Despite the daily car bombings and assassinations that are spreading fear and aim to disrupt the coming elections in Iraq, President Bush reiterated today he hopes Iraq will turn into a democracy.
"I'm so optimistic about the future, because I believe deep in everybody's soul is the desire to live in a free world," Mr. Bush said.
But a new report out from the CIA is not so optimistic, according to CBS News Correspondent Bill Plante.
It warns in part of a bleaker future for Iraq. The war-torn country could provide a haven for recruiting and training terrorists, according the CIA's sweeping study, which examines the challenges for the United States in the world over the next 15 years. The most worrisome trend, Plante reports, is an anticipated intensification in terrorists' ability to possess biological and nuclear weapons.
A former CIA agent told CBS Evening News that Iraq is now terrorism central.
"It's a magnet for Mujahideen from around the world — from all over the Arab world and all over the Muslim world, Indonesia and the Philippines," former agent Michael Scheuer said. "Fighters will be coming there to kill Americans."
In other developments:
The bus attack was the latest in a growing number of assaults on Iraqi security forces as the country prepares for balloting. Iraqis will choose a 275-member legislature in the first election since the collapse of Saddam's regime in April 2003.
The Bush administration hopes the election will be a major step in the building of a democracy and set the stage for the withdrawal of American and international military forces.
Before the war, the CIA found little evidence of al Qaeda ties to Iraq, but that has greatly changed, according to Scheuer, the former CIA agent and the CIA's new report.
The report comes at the end of a violent week, in which it was learned that the search for weapons of mass destruction in Iraq is officially over.
Although Iraq's long-suppressed Shiite Muslim majority is expected to vote in huge numbers, Sunni Arab clerics are urging a boycott and Sunni insurgents threaten attacks to disrupt voting, fearing the loss of power to Shiites.
Despite the threats, U.S. and other foreign troops plan to stay in the background during the balloting, turning over primary security responsibility to Iraqi forces, which have been criticized for poor performance and training.
Brig. Gen. Jeffery Hammond, deputy commander of the 1st Cavalry Division, said violence could keep some Baghdad residents away from the polls.
He warned of a further surge in bombings and other violence as the election draws near and said there was no guarantee Iraqi and American forces could stop a spectacular attack causing mass casualties.
"If I told you I could guarantee that, then I'd be a fool," Hammond told reporters Friday.
In Mauritius, U.N. Secretary-General Kofi Annan said conditions for elections in Iraq were "far from ideal." He said participation by Sunni Arabs was critical to ensure the new government is truly representative and urged Iraq's interim government to "intensity its effort" to draw in Sunnis.

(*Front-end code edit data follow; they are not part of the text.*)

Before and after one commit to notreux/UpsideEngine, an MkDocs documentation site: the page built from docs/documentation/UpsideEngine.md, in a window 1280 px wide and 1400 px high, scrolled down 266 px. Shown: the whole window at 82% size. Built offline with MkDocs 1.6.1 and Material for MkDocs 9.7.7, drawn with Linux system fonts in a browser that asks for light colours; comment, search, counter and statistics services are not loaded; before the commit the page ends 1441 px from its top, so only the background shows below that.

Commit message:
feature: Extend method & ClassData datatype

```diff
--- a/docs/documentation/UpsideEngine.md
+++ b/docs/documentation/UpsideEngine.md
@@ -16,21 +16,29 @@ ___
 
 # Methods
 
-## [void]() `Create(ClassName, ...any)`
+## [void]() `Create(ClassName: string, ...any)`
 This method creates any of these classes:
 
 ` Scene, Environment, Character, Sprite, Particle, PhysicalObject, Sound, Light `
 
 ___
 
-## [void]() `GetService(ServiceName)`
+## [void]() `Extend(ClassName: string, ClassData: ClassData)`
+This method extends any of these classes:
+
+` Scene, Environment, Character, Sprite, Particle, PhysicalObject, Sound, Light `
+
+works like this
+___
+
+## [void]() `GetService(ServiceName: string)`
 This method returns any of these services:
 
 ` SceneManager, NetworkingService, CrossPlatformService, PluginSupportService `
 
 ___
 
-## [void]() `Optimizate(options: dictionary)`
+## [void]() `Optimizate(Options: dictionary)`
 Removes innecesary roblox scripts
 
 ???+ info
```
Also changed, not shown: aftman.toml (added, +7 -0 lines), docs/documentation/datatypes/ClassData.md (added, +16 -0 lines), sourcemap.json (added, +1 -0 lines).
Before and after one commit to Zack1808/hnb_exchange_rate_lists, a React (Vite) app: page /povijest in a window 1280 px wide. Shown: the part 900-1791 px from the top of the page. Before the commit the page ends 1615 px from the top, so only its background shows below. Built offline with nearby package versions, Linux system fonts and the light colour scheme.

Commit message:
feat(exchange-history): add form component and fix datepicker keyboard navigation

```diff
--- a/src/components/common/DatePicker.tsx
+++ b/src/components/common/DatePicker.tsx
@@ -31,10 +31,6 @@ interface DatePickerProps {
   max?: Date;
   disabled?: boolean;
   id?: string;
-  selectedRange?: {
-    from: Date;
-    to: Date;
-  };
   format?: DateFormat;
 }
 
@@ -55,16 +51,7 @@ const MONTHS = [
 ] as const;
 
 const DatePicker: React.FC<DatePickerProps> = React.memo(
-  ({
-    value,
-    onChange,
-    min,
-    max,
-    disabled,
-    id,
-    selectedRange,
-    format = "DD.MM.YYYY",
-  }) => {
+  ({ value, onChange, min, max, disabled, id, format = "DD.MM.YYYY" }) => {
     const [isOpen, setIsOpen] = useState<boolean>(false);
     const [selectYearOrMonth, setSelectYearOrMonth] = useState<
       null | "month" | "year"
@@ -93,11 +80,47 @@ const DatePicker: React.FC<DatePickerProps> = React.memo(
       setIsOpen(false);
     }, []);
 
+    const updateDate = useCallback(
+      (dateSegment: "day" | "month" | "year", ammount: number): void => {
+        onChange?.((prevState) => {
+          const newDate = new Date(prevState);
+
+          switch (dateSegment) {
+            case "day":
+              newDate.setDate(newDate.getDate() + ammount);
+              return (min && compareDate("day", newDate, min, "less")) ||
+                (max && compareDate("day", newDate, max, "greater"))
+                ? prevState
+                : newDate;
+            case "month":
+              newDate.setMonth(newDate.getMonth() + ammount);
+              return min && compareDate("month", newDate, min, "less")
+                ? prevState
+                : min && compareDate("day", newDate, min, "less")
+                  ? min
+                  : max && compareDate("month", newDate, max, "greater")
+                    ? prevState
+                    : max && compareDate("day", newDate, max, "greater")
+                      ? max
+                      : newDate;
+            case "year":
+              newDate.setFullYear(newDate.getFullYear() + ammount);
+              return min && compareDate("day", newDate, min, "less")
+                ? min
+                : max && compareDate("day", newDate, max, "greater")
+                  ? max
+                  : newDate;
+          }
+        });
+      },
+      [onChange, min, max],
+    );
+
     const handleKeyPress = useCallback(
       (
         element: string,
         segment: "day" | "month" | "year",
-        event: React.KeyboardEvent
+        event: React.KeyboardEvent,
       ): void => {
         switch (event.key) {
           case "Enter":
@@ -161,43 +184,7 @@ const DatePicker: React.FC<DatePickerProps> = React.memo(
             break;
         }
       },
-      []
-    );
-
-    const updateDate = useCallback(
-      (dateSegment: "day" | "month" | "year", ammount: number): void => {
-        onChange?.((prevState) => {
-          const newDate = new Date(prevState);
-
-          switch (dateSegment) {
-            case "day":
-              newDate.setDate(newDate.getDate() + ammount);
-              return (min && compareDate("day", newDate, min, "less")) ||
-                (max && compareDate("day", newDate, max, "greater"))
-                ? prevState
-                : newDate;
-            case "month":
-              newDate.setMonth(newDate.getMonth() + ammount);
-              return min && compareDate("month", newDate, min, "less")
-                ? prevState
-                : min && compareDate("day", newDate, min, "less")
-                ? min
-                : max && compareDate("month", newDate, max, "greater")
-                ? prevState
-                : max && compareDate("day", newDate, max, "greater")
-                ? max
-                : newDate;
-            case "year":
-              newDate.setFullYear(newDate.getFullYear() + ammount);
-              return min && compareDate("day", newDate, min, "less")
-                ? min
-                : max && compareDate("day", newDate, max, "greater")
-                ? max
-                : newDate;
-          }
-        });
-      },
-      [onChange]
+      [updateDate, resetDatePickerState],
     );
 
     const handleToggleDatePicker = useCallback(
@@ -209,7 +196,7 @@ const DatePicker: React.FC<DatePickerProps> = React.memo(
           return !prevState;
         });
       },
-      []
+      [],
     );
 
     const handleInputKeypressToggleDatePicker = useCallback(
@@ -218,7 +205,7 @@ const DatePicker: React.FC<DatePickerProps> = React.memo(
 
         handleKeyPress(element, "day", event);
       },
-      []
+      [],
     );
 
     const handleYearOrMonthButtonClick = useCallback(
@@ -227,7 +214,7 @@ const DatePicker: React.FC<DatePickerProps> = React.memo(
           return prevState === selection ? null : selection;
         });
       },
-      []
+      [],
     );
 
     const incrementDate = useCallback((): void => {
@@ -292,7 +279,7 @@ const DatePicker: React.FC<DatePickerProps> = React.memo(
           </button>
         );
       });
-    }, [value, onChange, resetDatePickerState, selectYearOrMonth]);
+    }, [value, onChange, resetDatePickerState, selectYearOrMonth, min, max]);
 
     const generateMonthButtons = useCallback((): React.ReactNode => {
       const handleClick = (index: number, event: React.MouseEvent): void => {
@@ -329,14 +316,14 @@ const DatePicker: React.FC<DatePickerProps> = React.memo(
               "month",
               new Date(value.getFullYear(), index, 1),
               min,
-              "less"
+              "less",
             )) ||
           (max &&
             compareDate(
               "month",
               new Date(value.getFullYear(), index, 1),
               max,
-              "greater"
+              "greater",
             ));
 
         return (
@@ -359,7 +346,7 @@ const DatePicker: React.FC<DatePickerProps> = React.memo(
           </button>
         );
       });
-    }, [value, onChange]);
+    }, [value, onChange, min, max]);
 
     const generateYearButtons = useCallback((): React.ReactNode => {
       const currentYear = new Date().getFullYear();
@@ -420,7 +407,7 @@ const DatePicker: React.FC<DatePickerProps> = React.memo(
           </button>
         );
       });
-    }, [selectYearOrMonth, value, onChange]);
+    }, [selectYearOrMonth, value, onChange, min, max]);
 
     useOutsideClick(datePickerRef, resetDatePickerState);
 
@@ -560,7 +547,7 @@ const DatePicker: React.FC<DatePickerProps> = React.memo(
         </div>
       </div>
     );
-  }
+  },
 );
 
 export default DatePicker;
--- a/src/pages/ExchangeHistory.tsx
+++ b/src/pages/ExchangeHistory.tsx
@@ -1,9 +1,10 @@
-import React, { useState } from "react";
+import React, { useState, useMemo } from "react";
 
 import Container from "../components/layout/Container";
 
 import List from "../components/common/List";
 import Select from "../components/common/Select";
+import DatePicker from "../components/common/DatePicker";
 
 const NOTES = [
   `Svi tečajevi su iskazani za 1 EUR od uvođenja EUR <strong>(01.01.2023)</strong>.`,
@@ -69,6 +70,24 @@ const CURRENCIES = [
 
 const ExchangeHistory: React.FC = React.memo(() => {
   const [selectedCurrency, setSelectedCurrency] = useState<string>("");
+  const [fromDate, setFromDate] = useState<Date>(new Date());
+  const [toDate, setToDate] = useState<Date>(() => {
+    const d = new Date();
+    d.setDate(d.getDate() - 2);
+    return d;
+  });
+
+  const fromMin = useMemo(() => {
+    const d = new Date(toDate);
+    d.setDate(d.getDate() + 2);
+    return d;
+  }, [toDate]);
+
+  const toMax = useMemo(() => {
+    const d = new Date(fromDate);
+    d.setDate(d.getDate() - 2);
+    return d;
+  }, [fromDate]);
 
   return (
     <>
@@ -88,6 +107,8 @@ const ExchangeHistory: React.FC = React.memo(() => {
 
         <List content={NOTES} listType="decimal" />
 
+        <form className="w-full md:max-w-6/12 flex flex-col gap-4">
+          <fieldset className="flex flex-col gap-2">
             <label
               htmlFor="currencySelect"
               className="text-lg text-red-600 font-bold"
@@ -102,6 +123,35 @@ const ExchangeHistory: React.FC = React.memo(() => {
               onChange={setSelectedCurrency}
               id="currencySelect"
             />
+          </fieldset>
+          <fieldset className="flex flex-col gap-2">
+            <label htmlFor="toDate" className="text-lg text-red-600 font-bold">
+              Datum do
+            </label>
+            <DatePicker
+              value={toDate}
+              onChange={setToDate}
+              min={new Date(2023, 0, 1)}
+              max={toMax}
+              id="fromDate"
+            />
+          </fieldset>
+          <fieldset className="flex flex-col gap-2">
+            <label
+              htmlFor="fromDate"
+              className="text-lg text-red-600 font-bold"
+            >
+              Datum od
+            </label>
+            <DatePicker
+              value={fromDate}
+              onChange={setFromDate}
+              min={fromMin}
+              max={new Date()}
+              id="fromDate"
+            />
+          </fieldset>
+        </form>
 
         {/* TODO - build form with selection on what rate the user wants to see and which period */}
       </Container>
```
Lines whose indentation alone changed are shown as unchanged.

Attackers in Iraq's north killed three officials of a party representing Iraqi Kurds, who also are working aggressively for a high turnout in the election, which is expected to pry power from Iraq's long-dominant Sunni minority.
Gunmen also killed an Iraqi election official in western Baghdad late Thursday, police said, marking at least the seventh such killing ahead of the vote. Attackers in a passing car shot Abdul Karim Jassem Al-Ubeidi as he headed home, police said.
Sunni militants claimed on Friday that they were behind Wednesday's assassination of a Shiite community leader who had promoted the election on behalf of Iraq's top Shiite cleric, Grand Ayatollah Ali al-Sistani. Ansar al-Islam said it killed Sheik Mahmoud Finjan because he was a "big supporter of the elections."
"We ... call upon all brother citizens not to participate in the elections because we are going to attack voting centers," Ansar al-Islam said in a statement posted on a Web site used by insurgents.
In Baghdad late Friday, insurgents fired two rockets near the Sadeer Hotel, which is used by Western contractors, and a third near the Ministry of Education, but caused no casualties. The blasts broke a lull of about two weeks in insurgent shelling of the city center.
Attackers fired a rocket-propelled grenade at an Iraqi police patrol in the Amiriyah district on the western edge of Baghdad. Three explosions also were heard near the main road from central Baghdad to the city's international airport, police said.